“I know some of you are mad at me, think I spoke too long,” McCarthy said as some Democrats began to gruntle and gave sly remarks towards Republicans as they were heading out. “But I’ve had enough. America has had enough.”
Pelosi’s press office, in a statement called McCarthy floor speech a “temper tantrum,” circulating numerous news releases declaring “McCarthy Needs a Reality Check” and wondering “Is Kevin McCarthy OK?” as a way to counter the upcoming press coverage the GOP leader was expected to receive for his stunt.
While waiting impatiently as McCarthy continued with his “tirade of complaints” on the “reckless” majority party who controls Washington, dozens of Democrats taunted the GOP leader, either booing him or heckling him from the back of the chamber. McCarthy suggested that since Democrats are so comfortable removing members from committees — such as GOP Reps. Marjorie Taylor Greene of Georgia and Paul Gosar of Arizona — that those Democrats who continue to interrupt his speech should be removed from the House floor.
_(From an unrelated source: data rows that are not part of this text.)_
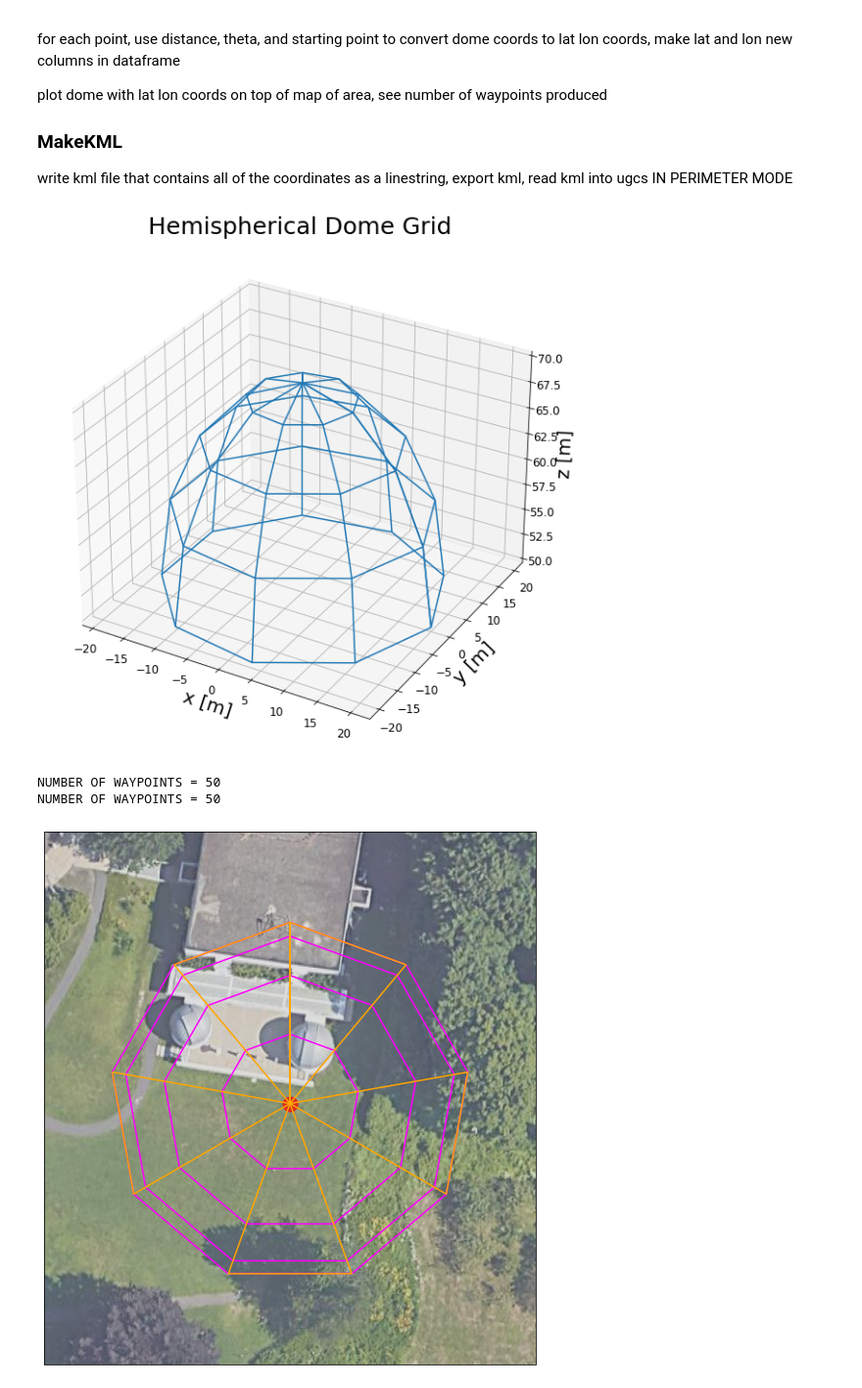
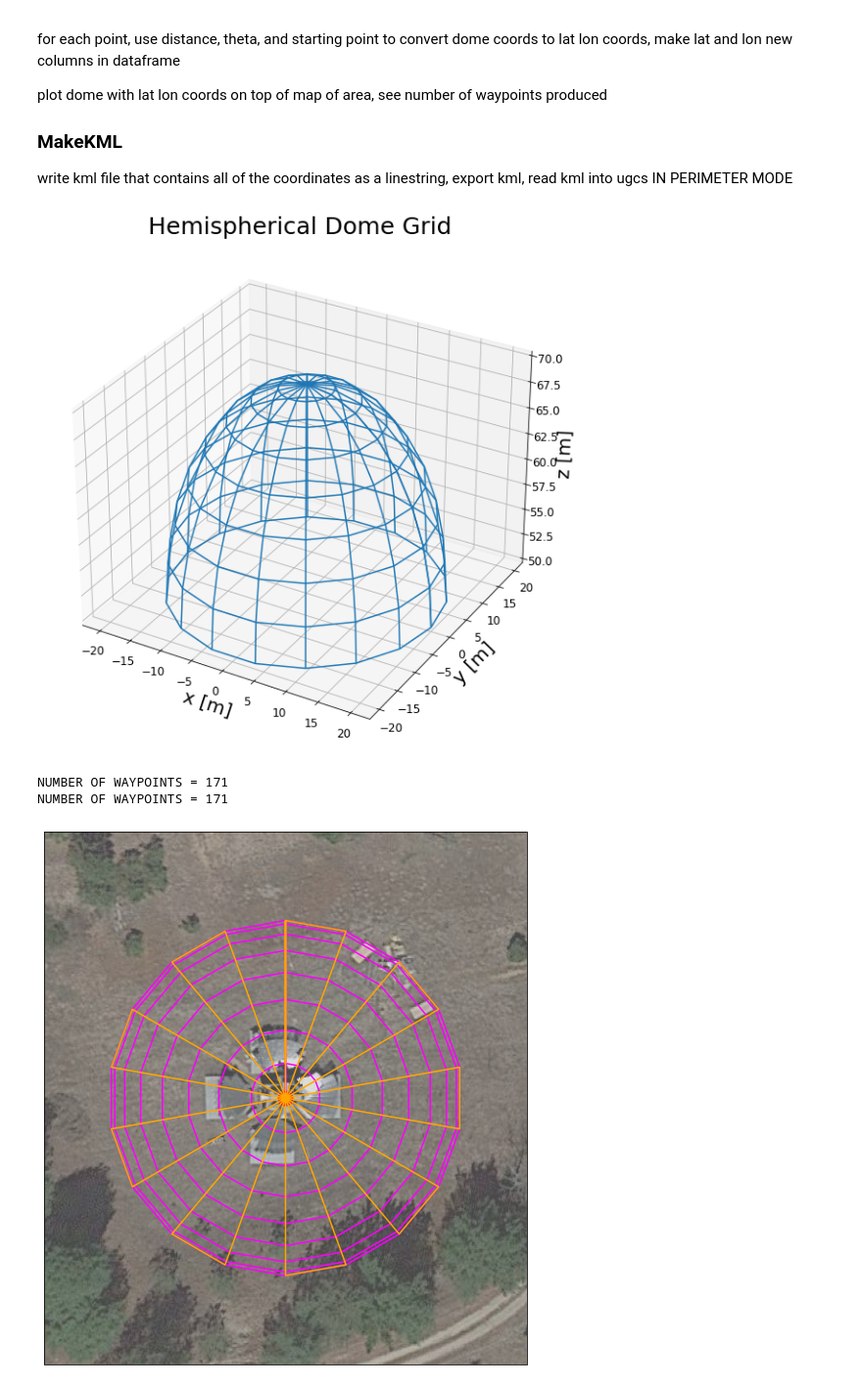
Before and after one commit to mhar206620/drone_dome, a Jupyter notebook: tutorial.ipynb, the cells around one changed output. Shown at 98% size. Drawn from its saved outputs; the diff is of its cells as text; code cells hidden in the pictures.

```diff
--- a/tutorial.ipynb
+++ b/tutorial.ipynb
@@ -45,7 +45,7 @@ plot dome with lat lon coords on top of map of area, see number of waypoints pro
 write kml file that contains all of the coordinates as a linestring, export kml, read kml into ugcs IN PERIMETER MODE
 # %%
 # instantiate the MakeDome class to generate the dome
-dome = MakeDome(angle_between_points=40, height=70, radius=20)
+dome = MakeDome(angle_between_points=20, height=70, radius=20)
 
 # call the dome_points method to generate five arrays, each containing coordinate data
 # x, y, and z are parametrized cartesian coordinate versions of the spherical theta and phi
@@ -57,26 +57,28 @@ plots = PlottingAndSchematics()
 # rendering the dome in arbitrary space
 fig, ax = plots.render_dome(x, y, z)
 # %% [output]
-[figure, old version]
+[figure, new version]
 # %%
 # instantiate the MakeCoords class
-coords = MakeCoords(x, y, z, theta, phi, latitude=41.3209269, longitude=-72.9219232)
+coords = MakeCoords(x, y, z, theta, phi, latitude=40.869932, longitude=-72.866064)
 
 # generate the latitude/longitude coordinates of the ring passes
 df_ring = coords.make_lat_lon_ring()
 
 # generate the latitude/longitude coordinates of the arch passes
 df_arch = coords.make_lat_lon_arch()
+
+### NEED TO ADJUST WHERE THE NUMBER OF WAYPOINTS GETS SPIT OUT!!!
 # %% [output]
-NUMBER OF WAYPOINTS = 50
-NUMBER OF WAYPOINTS = 50
+NUMBER OF WAYPOINTS = 171
+NUMBER OF WAYPOINTS = 171
 # %%
 # plot the lat/lon coordinates on top of satellite imagery to verify the location is correct
 # this is a top view only, it does not show altitude
 # altitude is not affected by the lat/lon transformation as is the same z visualized above in the dome rendering
-fig, ax = plots.sat_plot(df_ring, df_arch, dish_longitude=-72.9219232, dish_latitude=41.3209269)
+fig, ax = plots.sat_plot(df_ring, df_arch, dish_longitude=-72.866064, dish_latitude=40.869932)
 # %% [output]
-[figure, old version]
+[figure, new version]
 # %%
 # instantiate the MakeKML class
 kml = MakeKML()
```
Also changed, not shown: 3 other files.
At one point, the GOP leader quoted moderate Democrat Rep. Abigail Spanberger of Virginia recently telling the New York Times following the countless unexpected loss Democrats endured earlier this month on Election Day. In her interview, Spanberger said that “nobody elected Joe Biden to be FDR,” alluding to the Democrats’ narrow House majority and its razor-thin Senate majority.
At precisely that moment, Rep. Alexandria Ocasio-Cortez (D-NY) interjected from afar and was heard shouting, “I did.”
Republicans praised McCarthy’s speech following his eight-and-a-half-hour remark. Rep. Greg Pence (R-IN), the brother of former Vice President Mike Pence, declared the GOP leader remarks as “a historical moment for Kevin, for sure.”
“Great job,” former President Trump said about McCarthy in a statement Friday.
Despite many Republicans praised McCarthy for halting Democrats plans to vote on the social welfare spending bill before the House took off for a week and a half for Thanksgiving break, some within the party are still angry at the GOP leader for letting 13 moderate “RINO” Republicans help Pelosi and Biden pass the $1.2 trillion bipartisan infrastructure bill.
On Friday, Steve Bannon’s radio show, Rep. Matt Gaetz of Florida called McCarthy’s long speech a “death rattle,” noting the outcome was predetermined based on his “poor leadership and poor strategy.”
“While we heard Leader McCarthy speak for a great duration of time, it was like a really long death rattle,” Gaetz told Steve Bannon Friday. “The outcome was already determined as a consequence of poor leadership and poor strategy.”
As he began to wrap up his speech around 5 a.m Friday morning, McCarthy joked, “this one minute feels almost like eight hours now.”
“This is the longest one minute I’ve ever given; it’s the longest one minute ever given in this body,” McCarthy continued. “There’s a reason why. This is a tipping point; this is a point of not coming back from. The American people have spoken, but unfortunately, the Democrats have not listened.”
“With that, Madam Speaker, I yield back,” McCarthy added.
Despite McCarthy’s efforts, Democrats forged ahead with voting on the social welfare spending package with only one from their own party — Rep. Jared Golden of Maine voting against it.
Once the legislation passes the House, it will face key hurdles in the Senate, where an uncertain fate awaits, with Democratic Sens. Joe Manchin of West Virginia and Krysten Sinema expected to make drastic changes to the package.